◆ **ABOUT THIS TASK**: All of the records below need to be returned exactly.

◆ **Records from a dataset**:
=== Section Start ===
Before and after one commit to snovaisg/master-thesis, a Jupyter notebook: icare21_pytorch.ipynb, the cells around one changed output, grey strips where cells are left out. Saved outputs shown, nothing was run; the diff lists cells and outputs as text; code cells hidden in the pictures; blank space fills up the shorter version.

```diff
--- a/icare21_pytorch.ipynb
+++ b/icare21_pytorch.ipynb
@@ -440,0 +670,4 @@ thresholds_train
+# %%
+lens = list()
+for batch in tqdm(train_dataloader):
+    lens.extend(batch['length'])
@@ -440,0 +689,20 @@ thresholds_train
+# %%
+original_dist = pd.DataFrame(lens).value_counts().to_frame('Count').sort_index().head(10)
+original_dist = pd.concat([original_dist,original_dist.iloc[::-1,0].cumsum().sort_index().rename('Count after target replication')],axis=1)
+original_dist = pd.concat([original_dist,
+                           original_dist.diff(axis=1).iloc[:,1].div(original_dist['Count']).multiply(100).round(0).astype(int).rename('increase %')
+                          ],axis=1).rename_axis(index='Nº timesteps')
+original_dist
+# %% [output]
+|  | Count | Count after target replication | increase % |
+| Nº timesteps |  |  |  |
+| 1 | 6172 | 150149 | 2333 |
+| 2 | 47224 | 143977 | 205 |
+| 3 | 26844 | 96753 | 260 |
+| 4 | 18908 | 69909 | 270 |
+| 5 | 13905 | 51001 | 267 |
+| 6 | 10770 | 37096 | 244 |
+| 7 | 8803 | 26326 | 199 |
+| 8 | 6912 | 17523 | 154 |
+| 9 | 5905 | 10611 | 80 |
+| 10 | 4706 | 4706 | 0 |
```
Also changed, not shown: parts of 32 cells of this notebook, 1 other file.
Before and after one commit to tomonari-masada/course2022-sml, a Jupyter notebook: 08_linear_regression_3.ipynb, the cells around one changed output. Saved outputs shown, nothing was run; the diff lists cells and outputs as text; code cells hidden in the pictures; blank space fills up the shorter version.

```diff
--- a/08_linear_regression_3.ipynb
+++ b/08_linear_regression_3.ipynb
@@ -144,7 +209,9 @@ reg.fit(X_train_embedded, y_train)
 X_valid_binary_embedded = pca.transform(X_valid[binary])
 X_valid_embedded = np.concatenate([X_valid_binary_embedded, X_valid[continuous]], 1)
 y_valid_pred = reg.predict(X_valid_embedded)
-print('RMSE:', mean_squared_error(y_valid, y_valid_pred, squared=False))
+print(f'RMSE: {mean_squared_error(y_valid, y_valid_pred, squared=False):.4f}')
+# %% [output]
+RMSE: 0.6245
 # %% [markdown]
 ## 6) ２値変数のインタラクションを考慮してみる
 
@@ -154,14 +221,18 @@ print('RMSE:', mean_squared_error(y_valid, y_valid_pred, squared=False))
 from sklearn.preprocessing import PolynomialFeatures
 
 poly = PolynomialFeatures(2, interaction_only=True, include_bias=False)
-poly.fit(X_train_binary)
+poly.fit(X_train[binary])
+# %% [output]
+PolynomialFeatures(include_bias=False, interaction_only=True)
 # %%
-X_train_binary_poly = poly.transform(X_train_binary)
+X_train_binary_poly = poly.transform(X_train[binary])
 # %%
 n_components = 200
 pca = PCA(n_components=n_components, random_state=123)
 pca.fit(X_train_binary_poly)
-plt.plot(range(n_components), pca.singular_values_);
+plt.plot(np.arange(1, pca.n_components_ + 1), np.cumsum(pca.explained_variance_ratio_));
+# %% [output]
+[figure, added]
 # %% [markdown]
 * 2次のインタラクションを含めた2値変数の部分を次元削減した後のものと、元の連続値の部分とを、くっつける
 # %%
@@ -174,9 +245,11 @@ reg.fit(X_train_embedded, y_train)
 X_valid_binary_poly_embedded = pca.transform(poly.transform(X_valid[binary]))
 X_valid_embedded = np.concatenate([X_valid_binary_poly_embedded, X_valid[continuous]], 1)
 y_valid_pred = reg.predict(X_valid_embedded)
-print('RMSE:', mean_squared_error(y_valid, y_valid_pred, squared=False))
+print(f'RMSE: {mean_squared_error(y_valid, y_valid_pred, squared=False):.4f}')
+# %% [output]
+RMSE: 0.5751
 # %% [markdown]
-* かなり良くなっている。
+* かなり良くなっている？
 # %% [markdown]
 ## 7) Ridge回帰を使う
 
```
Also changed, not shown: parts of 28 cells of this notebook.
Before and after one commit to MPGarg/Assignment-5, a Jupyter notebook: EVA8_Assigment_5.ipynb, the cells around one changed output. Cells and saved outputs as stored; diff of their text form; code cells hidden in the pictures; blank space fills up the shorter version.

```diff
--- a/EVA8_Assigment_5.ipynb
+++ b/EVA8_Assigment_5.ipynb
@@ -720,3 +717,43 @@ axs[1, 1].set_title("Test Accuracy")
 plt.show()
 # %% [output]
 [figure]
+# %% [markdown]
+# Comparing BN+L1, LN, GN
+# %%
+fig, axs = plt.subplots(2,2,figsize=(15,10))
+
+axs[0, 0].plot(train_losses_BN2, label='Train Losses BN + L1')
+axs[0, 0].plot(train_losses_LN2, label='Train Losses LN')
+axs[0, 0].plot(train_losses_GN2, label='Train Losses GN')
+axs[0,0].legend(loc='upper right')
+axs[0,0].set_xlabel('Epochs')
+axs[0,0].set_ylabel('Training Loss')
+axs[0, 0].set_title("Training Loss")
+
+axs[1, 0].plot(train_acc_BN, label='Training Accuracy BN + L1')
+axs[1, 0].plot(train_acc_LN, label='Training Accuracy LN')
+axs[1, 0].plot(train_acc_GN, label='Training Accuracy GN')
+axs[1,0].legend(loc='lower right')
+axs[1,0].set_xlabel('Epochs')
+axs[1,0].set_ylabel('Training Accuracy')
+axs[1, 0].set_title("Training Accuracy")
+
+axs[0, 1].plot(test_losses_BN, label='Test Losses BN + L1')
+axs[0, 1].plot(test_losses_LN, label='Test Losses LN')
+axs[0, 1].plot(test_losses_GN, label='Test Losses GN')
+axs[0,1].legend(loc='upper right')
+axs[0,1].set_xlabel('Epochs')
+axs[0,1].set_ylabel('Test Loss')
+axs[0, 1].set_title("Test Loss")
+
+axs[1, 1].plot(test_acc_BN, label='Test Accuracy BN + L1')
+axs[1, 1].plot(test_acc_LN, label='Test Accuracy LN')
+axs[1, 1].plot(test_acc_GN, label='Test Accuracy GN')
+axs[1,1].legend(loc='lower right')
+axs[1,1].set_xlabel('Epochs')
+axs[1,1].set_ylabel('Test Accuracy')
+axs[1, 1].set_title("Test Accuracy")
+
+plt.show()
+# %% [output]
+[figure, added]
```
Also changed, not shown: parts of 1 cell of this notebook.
=== Section End ===
◆ **WRITTEN SOLUTION**:
Before and after one commit to snovaisg/master-thesis, a Jupyter notebook: icare21_pytorch.ipynb, the cells around one changed output, grey strips where cells are left out. Saved outputs shown, nothing was run; the diff lists cells and outputs as text; code cells hidden in the pictures; blank space fills up the shorter version.

```diff
--- a/icare21_pytorch.ipynb
+++ b/icare21_pytorch.ipynb
@@ -440,0 +670,4 @@ thresholds_train
+# %%
+lens = list()
+for batch in tqdm(train_dataloader):
+    lens.extend(batch['length'])
@@ -440,0 +689,20 @@ thresholds_train
+# %%
+original_dist = pd.DataFrame(lens).value_counts().to_frame('Count').sort_index().head(10)
+original_dist = pd.concat([original_dist,original_dist.iloc[::-1,0].cumsum().sort_index().rename('Count after target replication')],axis=1)
+original_dist = pd.concat([original_dist,
+                           original_dist.diff(axis=1).iloc[:,1].div(original_dist['Count']).multiply(100).round(0).astype(int).rename('increase %')
+                          ],axis=1).rename_axis(index='Nº timesteps')
+original_dist
+# %% [output]
+|  | Count | Count after target replication | increase % |
+| Nº timesteps |  |  |  |
+| 1 | 6172 | 150149 | 2333 |
+| 2 | 47224 | 143977 | 205 |
+| 3 | 26844 | 96753 | 260 |
+| 4 | 18908 | 69909 | 270 |
+| 5 | 13905 | 51001 | 267 |
+| 6 | 10770 | 37096 | 244 |
+| 7 | 8803 | 26326 | 199 |
+| 8 | 6912 | 17523 | 154 |
+| 9 | 5905 | 10611 | 80 |
+| 10 | 4706 | 4706 | 0 |
```
Also changed, not shown: parts of 32 cells of this notebook, 1 other file.
Before and after one commit to tomonari-masada/course2022-sml, a Jupyter notebook: 08_linear_regression_3.ipynb, the cells around one changed output. Saved outputs shown, nothing was run; the diff lists cells and outputs as text; code cells hidden in the pictures; blank space fills up the shorter version.

```diff
--- a/08_linear_regression_3.ipynb
+++ b/08_linear_regression_3.ipynb
@@ -144,7 +209,9 @@ reg.fit(X_train_embedded, y_train)
 X_valid_binary_embedded = pca.transform(X_valid[binary])
 X_valid_embedded = np.concatenate([X_valid_binary_embedded, X_valid[continuous]], 1)
 y_valid_pred = reg.predict(X_valid_embedded)
-print('RMSE:', mean_squared_error(y_valid, y_valid_pred, squared=False))
+print(f'RMSE: {mean_squared_error(y_valid, y_valid_pred, squared=False):.4f}')
+# %% [output]
+RMSE: 0.6245
 # %% [markdown]
 ## 6) ２値変数のインタラクションを考慮してみる
 
@@ -154,14 +221,18 @@ print('RMSE:', mean_squared_error(y_valid, y_valid_pred, squared=False))
 from sklearn.preprocessing import PolynomialFeatures
 
 poly = PolynomialFeatures(2, interaction_only=True, include_bias=False)
-poly.fit(X_train_binary)
+poly.fit(X_train[binary])
+# %% [output]
+PolynomialFeatures(include_bias=False, interaction_only=True)
 # %%
-X_train_binary_poly = poly.transform(X_train_binary)
+X_train_binary_poly = poly.transform(X_train[binary])
 # %%
 n_components = 200
 pca = PCA(n_components=n_components, random_state=123)
 pca.fit(X_train_binary_poly)
-plt.plot(range(n_components), pca.singular_values_);
+plt.plot(np.arange(1, pca.n_components_ + 1), np.cumsum(pca.explained_variance_ratio_));
+# %% [output]
+[figure, added]
 # %% [markdown]
 * 2次のインタラクションを含めた2値変数の部分を次元削減した後のものと、元の連続値の部分とを、くっつける
 # %%
@@ -174,9 +245,11 @@ reg.fit(X_train_embedded, y_train)
 X_valid_binary_poly_embedded = pca.transform(poly.transform(X_valid[binary]))
 X_valid_embedded = np.concatenate([X_valid_binary_poly_embedded, X_valid[continuous]], 1)
 y_valid_pred = reg.predict(X_valid_embedded)
-print('RMSE:', mean_squared_error(y_valid, y_valid_pred, squared=False))
+print(f'RMSE: {mean_squared_error(y_valid, y_valid_pred, squared=False):.4f}')
+# %% [output]
+RMSE: 0.5751
 # %% [markdown]
-* かなり良くなっている。
+* かなり良くなっている？
 # %% [markdown]
 ## 7) Ridge回帰を使う
 
```
Also changed, not shown: parts of 28 cells of this notebook.
Before and after one commit to MPGarg/Assignment-5, a Jupyter notebook: EVA8_Assigment_5.ipynb, the cells around one changed output. Cells and saved outputs as stored; diff of their text form; code cells hidden in the pictures; blank space fills up the shorter version.

```diff
--- a/EVA8_Assigment_5.ipynb
+++ b/EVA8_Assigment_5.ipynb
@@ -720,3 +717,43 @@ axs[1, 1].set_title("Test Accuracy")
 plt.show()
 # %% [output]
 [figure]
+# %% [markdown]
+# Comparing BN+L1, LN, GN
+# %%
+fig, axs = plt.subplots(2,2,figsize=(15,10))
+
+axs[0, 0].plot(train_losses_BN2, label='Train Losses BN + L1')
+axs[0, 0].plot(train_losses_LN2, label='Train Losses LN')
+axs[0, 0].plot(train_losses_GN2, label='Train Losses GN')
+axs[0,0].legend(loc='upper right')
+axs[0,0].set_xlabel('Epochs')
+axs[0,0].set_ylabel('Training Loss')
+axs[0, 0].set_title("Training Loss")
+
+axs[1, 0].plot(train_acc_BN, label='Training Accuracy BN + L1')
+axs[1, 0].plot(train_acc_LN, label='Training Accuracy LN')
+axs[1, 0].plot(train_acc_GN, label='Training Accuracy GN')
+axs[1,0].legend(loc='lower right')
+axs[1,0].set_xlabel('Epochs')
+axs[1,0].set_ylabel('Training Accuracy')
+axs[1, 0].set_title("Training Accuracy")
+
+axs[0, 1].plot(test_losses_BN, label='Test Losses BN + L1')
+axs[0, 1].plot(test_losses_LN, label='Test Losses LN')
+axs[0, 1].plot(test_losses_GN, label='Test Losses GN')
+axs[0,1].legend(loc='upper right')
+axs[0,1].set_xlabel('Epochs')
+axs[0,1].set_ylabel('Test Loss')
+axs[0, 1].set_title("Test Loss")
+
+axs[1, 1].plot(test_acc_BN, label='Test Accuracy BN + L1')
+axs[1, 1].plot(test_acc_LN, label='Test Accuracy LN')
+axs[1, 1].plot(test_acc_GN, label='Test Accuracy GN')
+axs[1,1].legend(loc='lower right')
+axs[1,1].set_xlabel('Epochs')
+axs[1,1].set_ylabel('Test Accuracy')
+axs[1, 1].set_title("Test Accuracy")
+
+plt.show()
+# %% [output]
+[figure, added]
```
Also changed, not shown: parts of 1 cell of this notebook.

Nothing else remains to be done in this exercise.